You may have recently learned that Scottish Gaelic-medium education is now the “default” option in Scotland’s Western Isles, the contemporary heartland of the language. What may surprise many outside Scotland is that this wasn’t already the case — after all 52% of people in the Western Isles or Outer Hebrides aged three years or older are Gaelic speakers, according to the 2011 UK Census.

But Gaelic-medium education has been an option in na h-Eileanan Siar only since 1987, and English-medium has been the default. The decision by Comhairle nan Eilean Siar (the Western Isles Council) to make Gaelic-medium the default choice, while allowing parents to opt for English-medium instruction, is an important step for a community fighting to keep its language alive.

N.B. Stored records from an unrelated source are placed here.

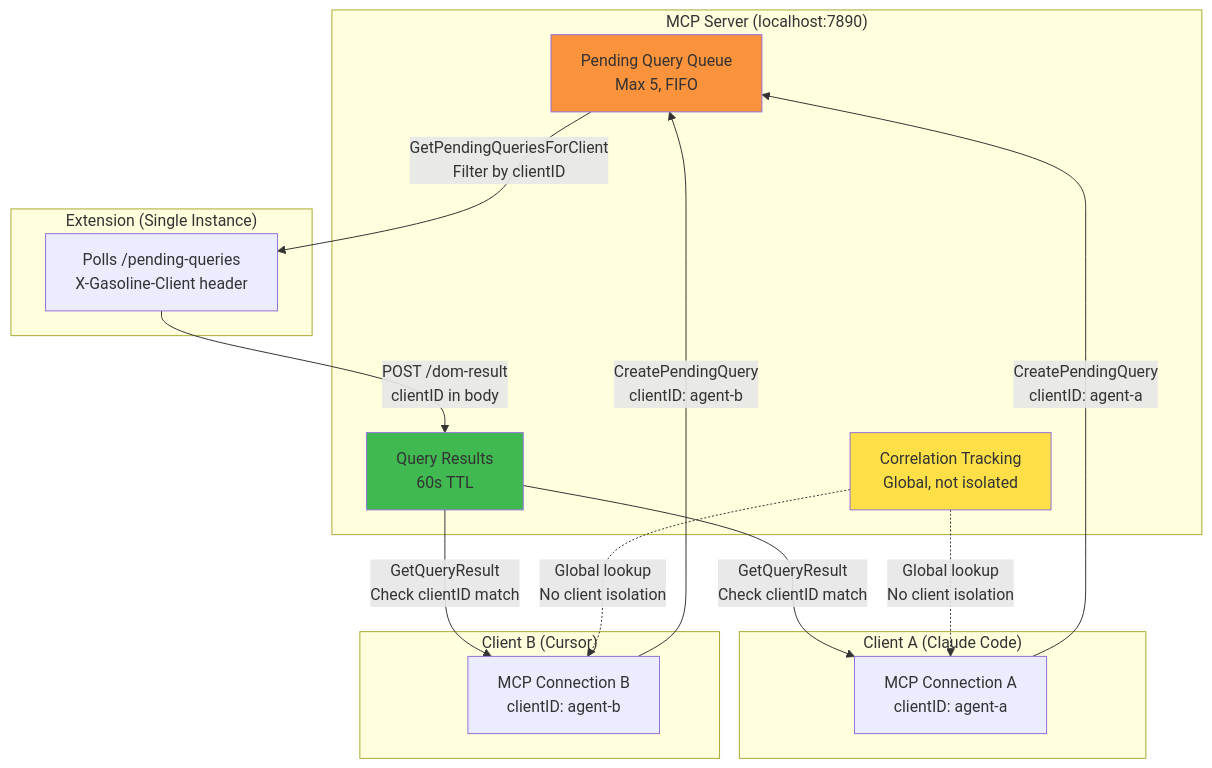
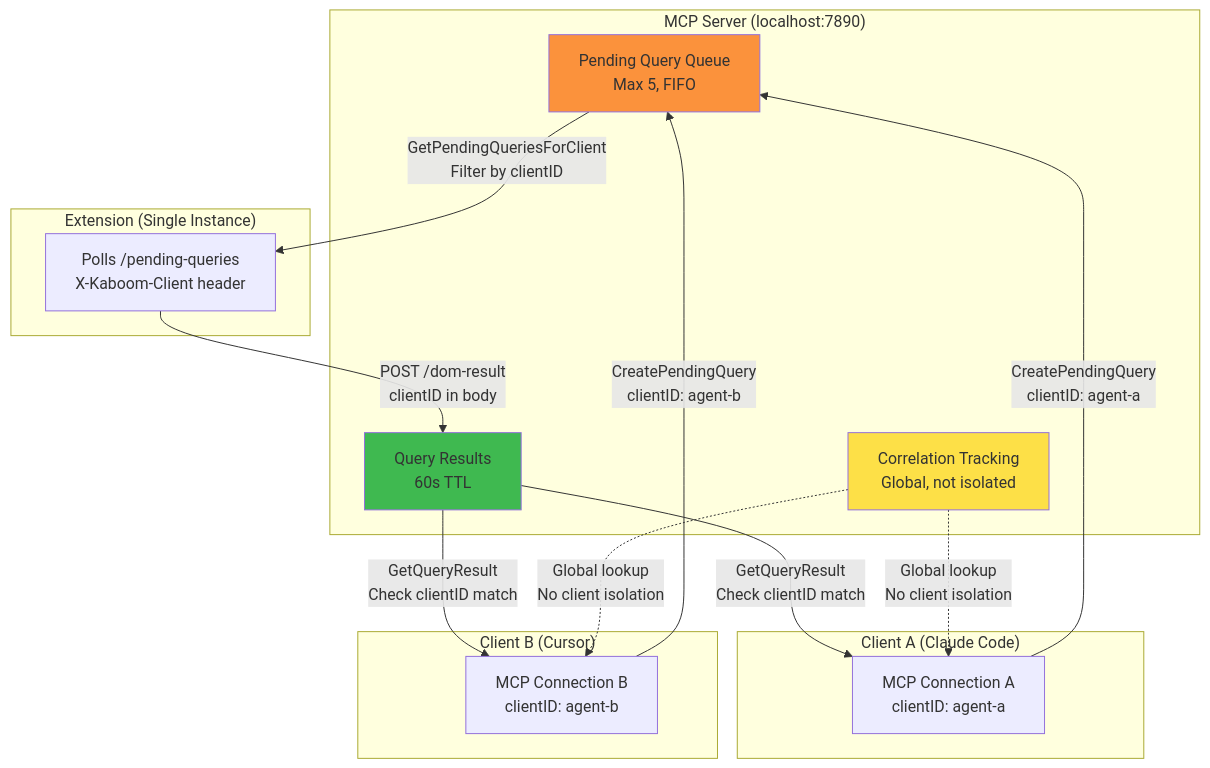
One commit to brennhill/gasoline-mcp-ai-devtools changed the fourth of 5 diagrams in docs/architecture/diagrams/async-queue-flow.md. Above: the diagram before and after it, drawn with Mermaid. The commit also changed 1983 other files, not shown here.

````diff
--- a/docs/architecture/diagrams/async-queue-flow.md
+++ b/docs/architecture/diagrams/async-queue-flow.md
@@ -103,37 +103,37 @@
 ```mermaid
 graph TB
     subgraph "MCP Server (localhost:7890)"
         Queue[Pending Query Queue<br/>Max 5, FIFO]
         Results[Query Results<br/>60s TTL]
         Correlation[Correlation Tracking<br/>Global, not isolated]
     end
 
     subgraph "Client A (Claude Code)"
         MCP_A[MCP Connection A<br/>clientID: agent-a]
     end
 
     subgraph "Client B (Cursor)"
         MCP_B[MCP Connection B<br/>clientID: agent-b]
     end
 
     subgraph "Extension (Single Instance)"
-        Poll[Polls /pending-queries<br/>X-Gasoline-Client header]
+        Poll[Polls /pending-queries<br/>X-Kaboom-Client header]
     end
 
     MCP_A -->|CreatePendingQuery<br/>clientID: agent-a| Queue
     MCP_B -->|CreatePendingQuery<br/>clientID: agent-b| Queue
 
     Queue -->|GetPendingQueriesForClient<br/>Filter by clientID| Poll
 
     Poll -->|POST /dom-result<br/>clientID in body| Results
 
     Results -->|GetQueryResult<br/>Check clientID match| MCP_A
     Results -->|GetQueryResult<br/>Check clientID match| MCP_B
 
     Correlation -.->|Global lookup<br/>No client isolation| MCP_A
     Correlation -.->|Global lookup<br/>No client isolation| MCP_B
 
     style Correlation fill:#fde047
     style Queue fill:#fb923c
     style Results fill:#3fb950
 ```
````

But it’s only one step. Gaelic-medium education has grown rapidly in recent decades, and that’s given the language and its speakers a big boost in terms of confidence and visibility. The overall number of students enrolled in Gaelic-medium units is still small, however, and the challenges facing Gaelic speakers include a lack of economic opportunities for young people in traditional Gaelic communities.

How many students are in Gaelic-medium education? In 2018, the last year for which data are available, there were 4,343 students receiving Gaelic-medium education throughout Scotland, according to the Scottish Government’s pupil census. That’s out of a total of 693,251 pupils at primary, secondary, and special schools in Scotland. There were another 6,555 students in Gaelic classes, learning Gaelic as a second language.

In the Western Isles, 1,050 out of 3,326 students were in Gaelic-medium units, including 731 primary-school students and 319 secondary school students. That’s just about a third of the total. However, another 2,060 students — 62 percent of the total — were reported to be enrolled in “Gaelic learner classes,” with only 216 secondary school pupils reported in programs with “no Gaelic.”

There’s another key number in the 2018 Scottish Pupil Census, however: The number of students with a language other than English as their main home language. In that census, only 520 students claimed Scottish Gaelic as their main home language — not just in the Western Isles but in Scotland. For those who believe language transmission starts at home, not in school, that’s a bad number.

The Western Isles policy to make Gaelic the default language of primary and secondary education is the right step and corrects more than a century of neglect of Gaelic in the schools at best and outright persecution at worst. But much more attention must be paid to the use of Gaelic in the home, and to the creation of economic opportunities in Gaelic-speaking communities.